— Day after day, they sit 10 feet behind their daughter Amanda Knox in an Italian courtroom. But Curt Knox and Edda Mellas say even if their daughter’s current appeal to reverse her 26-year murder sentence isn’t successful, they’ll continue their courtroom vigil until a final appeal is made.
“She’s not staying here, period,” Curt Knox told Matt Lauer on TODAY during a sit-down interview in Perugia, Italy.
Knox, now jailed for more than 1,400 days since being arrested for the murder of her roommate Meredith Kercher, is winding her way through an appeal process, hoping to overturn her 2009 conviction that also sent her boyfriend Raffaele Sollecito and acquaintance Rude Guede to prison. Amanda herself is expected the address the court within a day and a verdict should follow shortly after.
The parents of the 24-year-old are hoping for the best but will also brace for the worst as the verdict comes down — but they won’t give up until Amanda is back home in Seattle, Wash.
“You know, Amanda will find a way to live through it (if her appeal is denied),” Mellas told Lauer. “If she can do that, that’s the least we can do. We’re not stopping and no parent would. Wouldn’t you do everything that you could to help them? Everything? You just don’t stop.”
As Knox and Mellas sit through testimony in Amanda’s court appeal, it's often an exercise in futility. The fine points of Italian law are mostly foreign to them, as is the language. Knox told Lauer “there have been some people that have been extraordinarily nice that have been translating for us,” allowing them to get “the general gist of what is taking place.”
Mellas added she and Knox have become more attuned to facial expressions of the judge and jurors in the case. “We spend a lot of time just looking at these people and then comparing how they were reacting.”
But most of all, they watch their daughter fight for her life, close enough to be able to talk to her but forbidden to do so. Lauer noted the frustration Knox and Mellas must feel in not being allowed to offer words of encouragement or even make eye contact with Amanda.
Mellas revealed they have ways around it, reveling in stolen moments with their daughter. “We do anyway,” she told Lauer. “We walk by and I’ll say something to her…or I’ll walk in front and I’ll be looking at her lawyers, making like I’m talking to her lawyers, (but) going, ‘Amanda, hang in there girl, it’s OK.’ And her lawyers play along because we’re not supposed to talk to her."
Lauer sat near the family during proceedings Thursday and saw Amanda cracked a rare smile.

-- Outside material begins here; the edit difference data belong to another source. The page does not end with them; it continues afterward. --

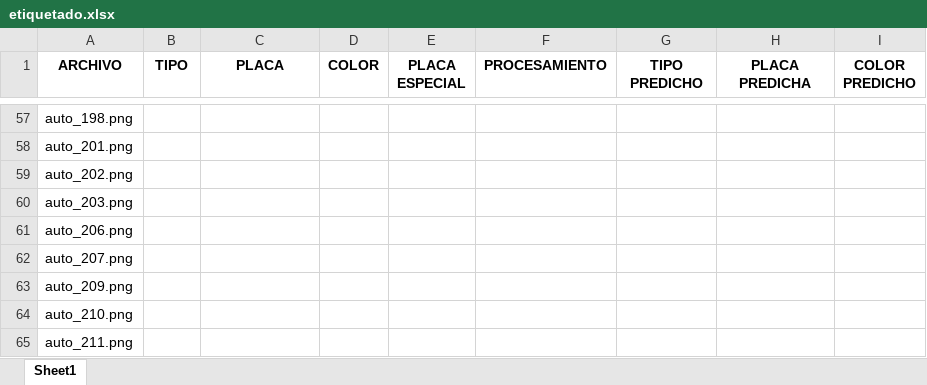
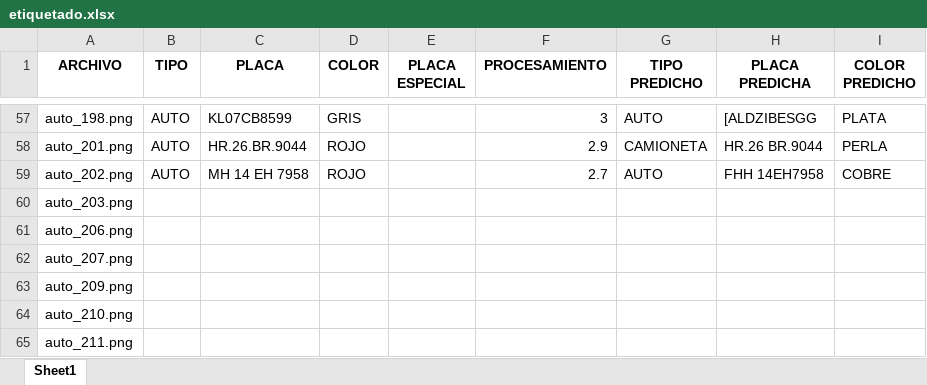
Before and after one commit to aphics/plate_detection, an Excel workbook: backend_test/etiquetado.xlsx, sheet Sheet1, drawn as a sheet; only a part is shown, gaps mark what is left out; values as stored, in another font and other column widths than the file's, no borders; the diff covers the shown part only; the diff names each change by its address in the sheet, - before the commit and + after, or states it on an @@ line.

```diff
--- a/backend_test/etiquetado.xlsx (sheet Sheet1)
+++ b/backend_test/etiquetado.xlsx (sheet Sheet1)
-B57:B59 (TIPO): (empty)
+B57:B59 (TIPO): AUTO
-C57 (PLACA): (empty)
+C57 (PLACA): KL07CB8599
-D57 (COLOR): (empty)
+D57 (COLOR): GRIS
-F57 (PROCESAMIENTO): (empty)
+F57 (PROCESAMIENTO): 3
-G57 (TIPO PREDICHO): (empty)
+G57 (TIPO PREDICHO): AUTO
-H57 (PLACA PREDICHA): (empty)
+H57 (PLACA PREDICHA): [ALDZIBESGG
-I57 (COLOR PREDICHO): (empty)
+I57 (COLOR PREDICHO): PLATA
-C58 (PLACA): (empty)
+C58 (PLACA): HR.26.BR.9044
-D58:D59 (COLOR): (empty)
+D58:D59 (COLOR): ROJO
-F58 (PROCESAMIENTO): (empty)
+F58 (PROCESAMIENTO): 2.9
-G58 (TIPO PREDICHO): (empty)
+G58 (TIPO PREDICHO): CAMIONETA
-H58 (PLACA PREDICHA): (empty)
+H58 (PLACA PREDICHA): HR.26 BR.9044
-I58 (COLOR PREDICHO): (empty)
+I58 (COLOR PREDICHO): PERLA
-C59 (PLACA): (empty)
+C59 (PLACA): MH 14 EH 7958
-F59 (PROCESAMIENTO): (empty)
+F59 (PROCESAMIENTO): 2.7
-G59 (TIPO PREDICHO): (empty)
+G59 (TIPO PREDICHO): AUTO
-H59 (PLACA PREDICHA): (empty)
+H59 (PLACA PREDICHA): FHH 14EH7958
-I59 (COLOR PREDICHO): (empty)
+I59 (COLOR PREDICHO): COBRE
```
Also changed, not shown: 75 edited cells elsewhere in this sheet, 7 other files.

Mellas turned to him to share her joy. “It was such a mom moment,” Lauer told Mellas. “It seemed as if you cling to those little moments where you see your daughter smile.”
Given the gravity of the situation, Mellas said, it doesn’t bode well if photographers capture Amanda smiling in court because “it gets twisted that Amanda is not taking this seriously,” but admitted it did her heart good nonetheless to see Amanda smile.
“(It showed) she’s still in there, even though, you know, we’ve seen a much more serious Amanda,” she said. “There was our daughter again, the one that smiled all the time.”
Mellas said the family’s spirits have been buoyed by the work of Amanda’s defense team, especially attorney Lucia Ghirga, who thanked Amanda for her strength while making his summation.
“(Her lawyers) adore her; not only as lawyers do they know she is innocent, they really adore my baby,” Mellas said, breaking into tears. “To hear them express that in court, to hear them tell everybody how much she means to them, it’s obviously very moving.”
Still, dad Curt wonders how things got so far afield in court from the outset. During the appeal of the original conviction, a court forensics review criticized the accuracy of DNA evidence, and Knox still can’t wrap his head around how Amanda and her boyfriend could be convicted when they left nary a trace at the scene.
“Common sense, that’s the thing that is missing, especially in the first trial,” he told Lauer.
“Four people in a very small room; one person fighting for their life. I’m sure their adrenaline is running and for Amanda and Raffaele to leave nothing in that room — no hair, no blood, no saliva, nothing; no fingerprints, anything.
“It’s just physically impossible to take place and to me, that is just pure common sense.”